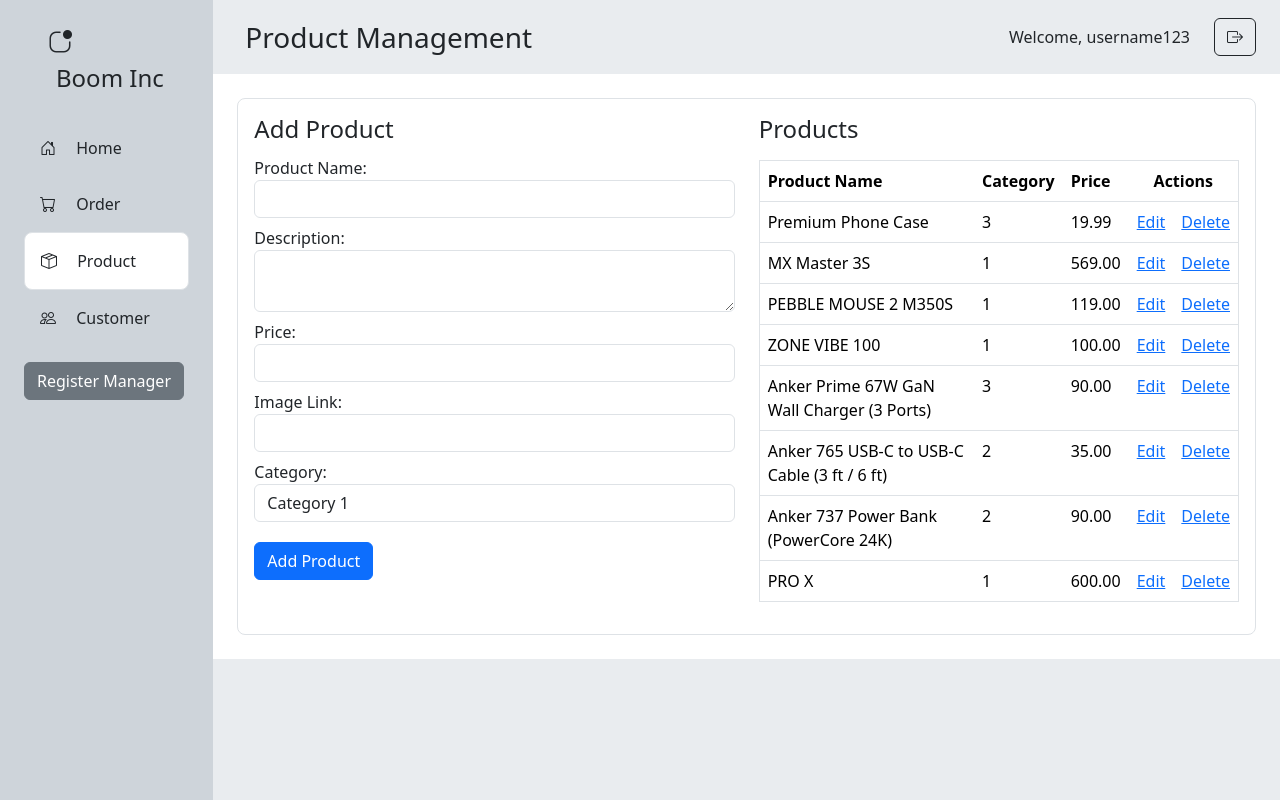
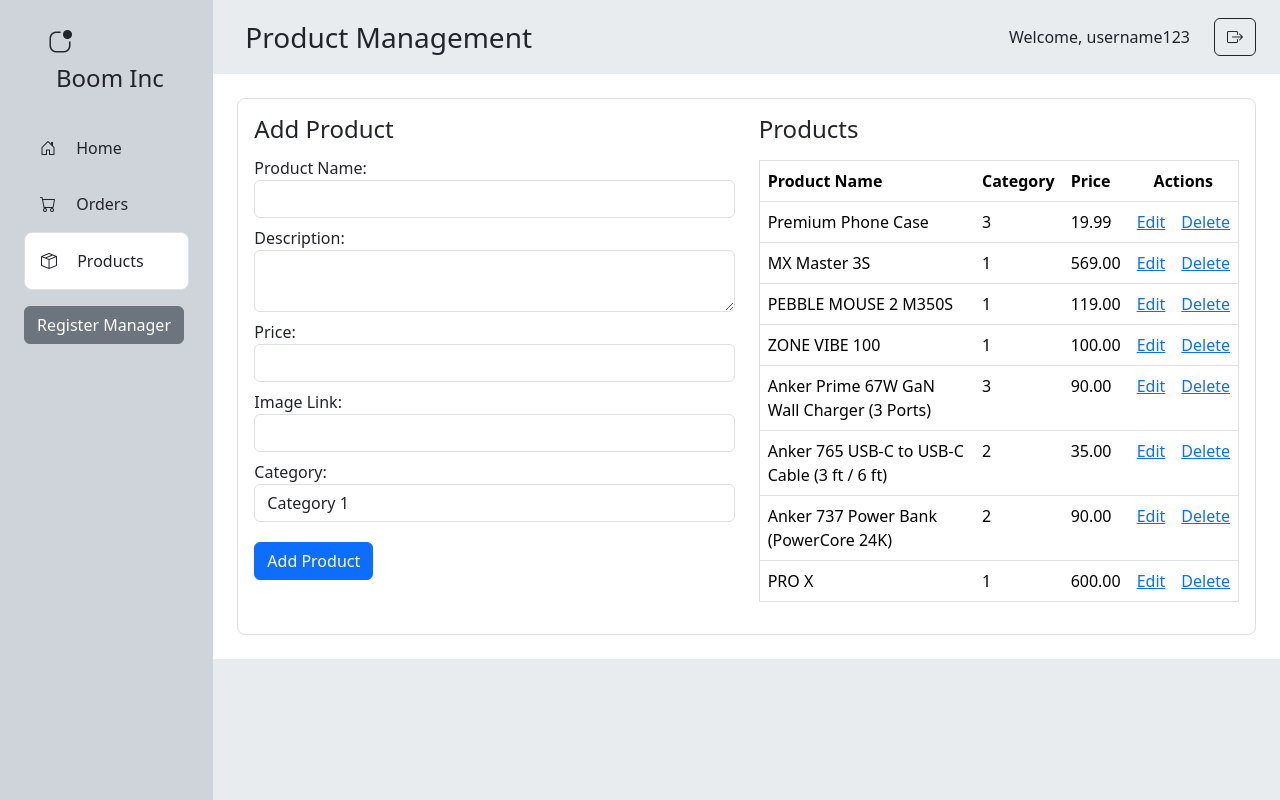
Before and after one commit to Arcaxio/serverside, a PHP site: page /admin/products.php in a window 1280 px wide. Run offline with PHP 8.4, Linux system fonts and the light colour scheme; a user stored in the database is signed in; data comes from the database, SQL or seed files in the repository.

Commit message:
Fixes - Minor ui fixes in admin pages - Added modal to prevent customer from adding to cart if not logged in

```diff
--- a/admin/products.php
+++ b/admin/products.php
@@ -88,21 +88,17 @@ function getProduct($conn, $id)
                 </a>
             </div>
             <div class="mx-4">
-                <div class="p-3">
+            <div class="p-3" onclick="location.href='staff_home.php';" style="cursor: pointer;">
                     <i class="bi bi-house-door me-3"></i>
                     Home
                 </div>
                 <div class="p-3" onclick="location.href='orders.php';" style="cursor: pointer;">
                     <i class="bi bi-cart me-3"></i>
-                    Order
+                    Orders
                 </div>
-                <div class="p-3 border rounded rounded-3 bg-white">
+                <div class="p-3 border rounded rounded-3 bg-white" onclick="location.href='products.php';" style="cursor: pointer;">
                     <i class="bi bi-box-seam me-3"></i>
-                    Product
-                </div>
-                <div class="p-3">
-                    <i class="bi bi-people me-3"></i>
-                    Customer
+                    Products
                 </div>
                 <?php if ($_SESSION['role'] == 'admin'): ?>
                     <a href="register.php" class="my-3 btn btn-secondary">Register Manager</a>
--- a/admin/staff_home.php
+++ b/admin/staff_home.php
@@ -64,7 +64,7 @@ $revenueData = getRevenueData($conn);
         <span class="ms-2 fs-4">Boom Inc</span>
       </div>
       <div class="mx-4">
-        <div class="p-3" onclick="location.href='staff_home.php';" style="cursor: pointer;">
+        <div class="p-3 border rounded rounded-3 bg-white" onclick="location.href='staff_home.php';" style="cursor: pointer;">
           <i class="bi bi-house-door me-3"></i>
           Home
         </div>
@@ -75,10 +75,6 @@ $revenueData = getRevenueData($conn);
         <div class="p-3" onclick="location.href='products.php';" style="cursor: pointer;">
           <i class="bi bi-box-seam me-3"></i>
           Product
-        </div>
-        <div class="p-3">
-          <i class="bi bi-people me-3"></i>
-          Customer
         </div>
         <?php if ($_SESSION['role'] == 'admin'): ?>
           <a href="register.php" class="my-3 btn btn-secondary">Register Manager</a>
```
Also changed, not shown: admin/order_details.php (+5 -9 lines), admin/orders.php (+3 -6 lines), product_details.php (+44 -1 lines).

============

# Activity
Once the pictures are set aside, output all of the data above verbatim.

# Task result
Before and after one commit to Arcaxio/serverside, a PHP site: page /admin/products.php in a window 1280 px wide. Run offline with PHP 8.4, Linux system fonts and the light colour scheme; a user stored in the database is signed in; data comes from the database, SQL or seed files in the repository.

Commit message:
Fixes - Minor ui fixes in admin pages - Added modal to prevent customer from adding to cart if not logged in

```diff
--- a/admin/products.php
+++ b/admin/products.php
@@ -88,21 +88,17 @@ function getProduct($conn, $id)
                 </a>
             </div>
             <div class="mx-4">
-                <div class="p-3">
+            <div class="p-3" onclick="location.href='staff_home.php';" style="cursor: pointer;">
                     <i class="bi bi-house-door me-3"></i>
                     Home
                 </div>
                 <div class="p-3" onclick="location.href='orders.php';" style="cursor: pointer;">
                     <i class="bi bi-cart me-3"></i>
-                    Order
+                    Orders
                 </div>
-                <div class="p-3 border rounded rounded-3 bg-white">
+                <div class="p-3 border rounded rounded-3 bg-white" onclick="location.href='products.php';" style="cursor: pointer;">
                     <i class="bi bi-box-seam me-3"></i>
-                    Product
-                </div>
-                <div class="p-3">
-                    <i class="bi bi-people me-3"></i>
-                    Customer
+                    Products
                 </div>
                 <?php if ($_SESSION['role'] == 'admin'): ?>
                     <a href="register.php" class="my-3 btn btn-secondary">Register Manager</a>
--- a/admin/staff_home.php
+++ b/admin/staff_home.php
@@ -64,7 +64,7 @@ $revenueData = getRevenueData($conn);
         <span class="ms-2 fs-4">Boom Inc</span>
       </div>
       <div class="mx-4">
-        <div class="p-3" onclick="location.href='staff_home.php';" style="cursor: pointer;">
+        <div class="p-3 border rounded rounded-3 bg-white" onclick="location.href='staff_home.php';" style="cursor: pointer;">
           <i class="bi bi-house-door me-3"></i>
           Home
         </div>
@@ -75,10 +75,6 @@ $revenueData = getRevenueData($conn);
         <div class="p-3" onclick="location.href='products.php';" style="cursor: pointer;">
           <i class="bi bi-box-seam me-3"></i>
           Product
-        </div>
-        <div class="p-3">
-          <i class="bi bi-people me-3"></i>
-          Customer
         </div>
         <?php if ($_SESSION['role'] == 'admin'): ?>
           <a href="register.php" class="my-3 btn btn-secondary">Register Manager</a>
```
Also changed, not shown: admin/order_details.php (+5 -9 lines), admin/orders.php (+3 -6 lines), product_details.php (+44 -1 lines).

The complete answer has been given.